Linda Simensky posted over on Cartoon Brew about the new version of The Electric Company. Okay, so I would really have to have my paranoia dialled up to da maxx to think it's propaganda for GE (but, hey, when a corporation with so much control is that obviously evil, it doesn't hurt to be vigilant). I'm not sure that the UK ever got The Electric Company. I spent a significant chunk of my childhood in other places, wandering like the Littlest Hobo or like The Hulk on the television show, so I did see it and it was the next step up from Sesame Street in terms of language.
A fantastic show that consisted of sketches and language. Some of the language concepts were quite advanced - things that aren't that easy to explain - and yet the show made them totally clear. And it was very funny too. Featured stars like Bill Cosby along with its own cast, that included a young Morgan Freeman.
A show that, again, illustrates something I see totally lacking over this side of the Atlantic.
So, what about this new Electric Company? They have their work cut out for them. For a start, living up to the nostalgia of the adults who grew up with the original will be next to impossible. There's nothing they can do about that. They just have to try to make the best show they can. But today's climate seems less receptive to the creativity and indeed risk-taking that seemed to prevail in the 70s in educational television. I'm hoping I'm wrong there though.
Watching clips and episode chunks over at the website here, yeah, it's nothing like the original show. It's all very hip-hop. I don't have a problem with that. I actually quite enjoyed the I/YOU beatbox guy. But the episode sections with the stories seem altogether more... typical. Normal. Like the usual children's live action fare with a bit of hip-hop Hi-5 thrown in. And it has the usual bad guy (or girl in this case). These are the sections that drive the show and, so far, I wouldn't be a fan.
But once it actually gets into the language sketches, I think it does rather well. I particularly enjoyed the large camp street guy on the YouTube type video. And the letter songs and some of the animation sequences are pretty strong. So it's not the 70s version but it's not the 70s any more.

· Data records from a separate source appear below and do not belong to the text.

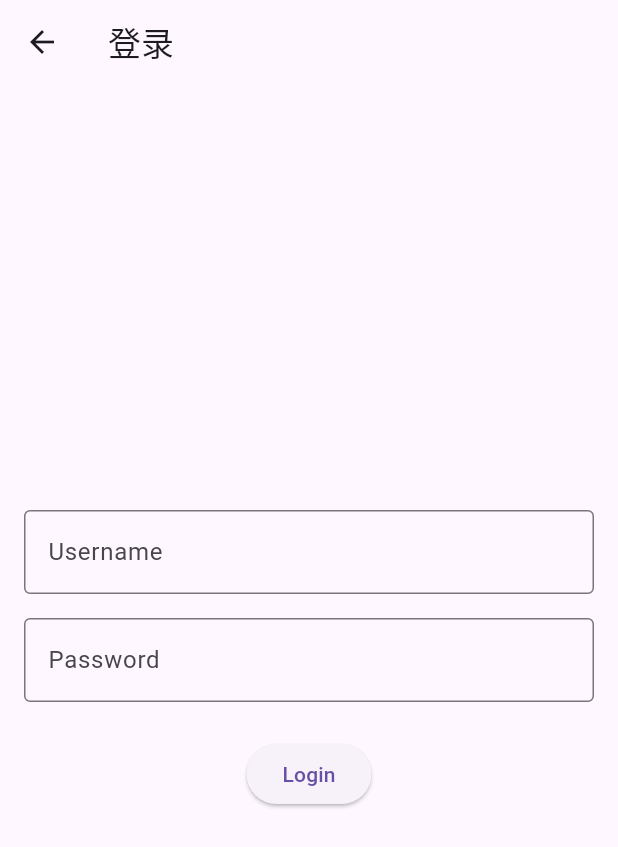
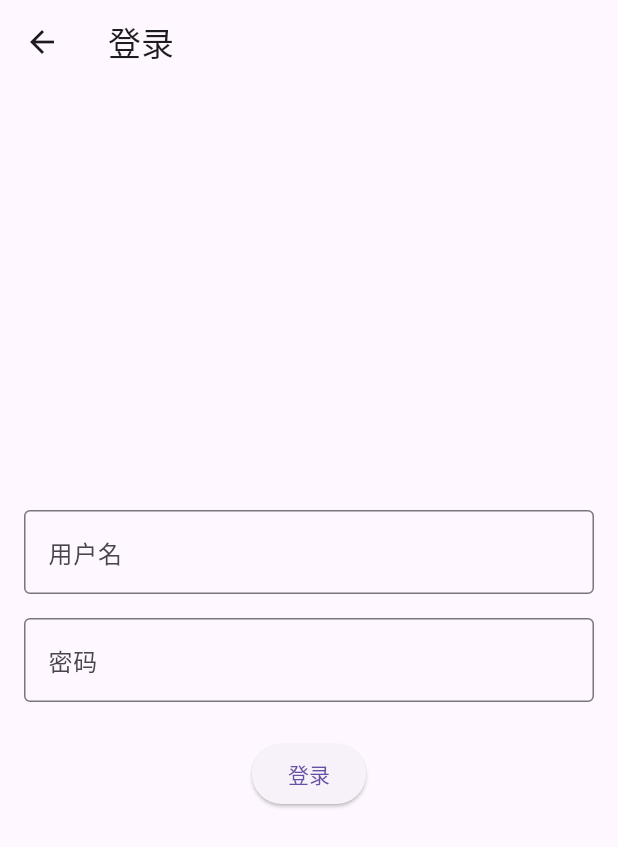
Before and after one commit to Robot-1024/Remember-it, a Flutter app: the screen it shows after launch, item 2 of the bottom bar chosen, after a tap on "退出登录", on a phone screen of 412 x 824 dp. Shown: the top 847 px of the screen. Run offline on Flutter 3.47's test engine with Material 3 defaults, Android fonts, the phone set to English and light mode, and no system bars; statements that could not run were skipped.

Commit message:
Improve performance by adding "const"

```diff
--- a/lib/Pages/homePage.dart
+++ b/lib/Pages/home_page.dart
@@ -76,14 +76,12 @@ class HomePage extends StatelessWidget {
                       // 跳转到 MemoryPage
                       Navigator.push(
                         context,
-                        MaterialPageRoute(builder: (context) => MemoryPage()),
+                        MaterialPageRoute(builder: (context) => const MemoryPage()),
                       );
                     },
                     style: ElevatedButton.styleFrom(
-                      padding:
-                          EdgeInsets.symmetric(horizontal: 30, vertical: 8),
-                      backgroundColor:
-                          Color.fromARGB(255, 124, 15, 203), // 按钮背景色
+                      padding: const EdgeInsets.symmetric(horizontal: 30, vertical: 8),
+                      backgroundColor: const Color.fromARGB(255, 124, 15, 203), // 按钮背景色
                     ),
                     child: const Row(
                       mainAxisSize: MainAxisSize.min,
--- a/lib/Pages/loginPage.dart
+++ b/lib/Pages/login_page.dart
@@ -13,28 +13,28 @@ class LoginPage extends StatelessWidget {
           mainAxisAlignment: MainAxisAlignment.center,
           children: [
             // Username field
-            TextField(
+            const TextField(
               decoration: InputDecoration(
-                labelText: 'Username',
+                labelText: '用户名',
                 border: OutlineInputBorder(),
               ),
             ),
-            SizedBox(height: 16),
+            const SizedBox(height: 16),
 
             // Password field
-            TextField(
+            const TextField(
               obscureText: true,
               decoration: InputDecoration(
-                labelText: 'Password',
+                labelText: '密码',
                 border: OutlineInputBorder(),
               ),
             ),
-            SizedBox(height: 24),
+            const SizedBox(height: 24),
 
             // Login button
             ElevatedButton(
               onPressed: () {},
-              child: Text('Login'),
+              child: const Text('登录'),
             ),
           ],
         ),
--- a/lib/Pages/profilePage.dart
+++ b/lib/Pages/profile_page.dart
@@ -1,5 +1,5 @@
 import 'package:flutter/material.dart';
-import 'package:remember_it/Pages/loginPage.dart';
+import 'package:remember_it/Pages/login_page.dart';
 
 
 class ProfilePage extends StatelessWidget {
--- a/lib/Pages/settingsPage.dart
+++ b/lib/Pages/settings_page.dart
@@ -5,7 +5,7 @@ class SettingsPage extends StatelessWidget {
 
   @override
   Widget build(BuildContext context) {
-    return Scaffold(
+    return const Scaffold(
 
     );
   }
--- a/lib/main.dart
+++ b/lib/main.dart
@@ -1,8 +1,8 @@
 import 'package:flutter/material.dart';
-import 'package:remember_it/Pages/firstPage.dart';
+import 'package:remember_it/Pages/first_page.dart';
 
 void main(){
-  runApp(MyApp());
+  runApp(const MyApp());
 }
 
 class MyApp extends StatelessWidget {
@@ -11,7 +11,7 @@ class MyApp extends StatelessWidget {
 
   @override
   Widget build(BuildContext context) {
-    return MaterialApp(
+    return const MaterialApp(
       home: FirstPage() // 设置启动页面
     );
   }
```
Also changed, not shown: lib/Pages/first_page.dart (renamed from lib/Pages/firstPage.dart, +6 -6 lines), lib/Pages/memory_page.dart (renamed from lib/Pages/memoryPage.dart, +12 -11 lines).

It's an admirable endeavour and to make any judgements on some web clips would probably be unfair. If anything, I don't want to make any judgements because I want it to be good. I want it to come from the right place and really help teach children. I hope they do a good job with it and, if they do, I hope it does well.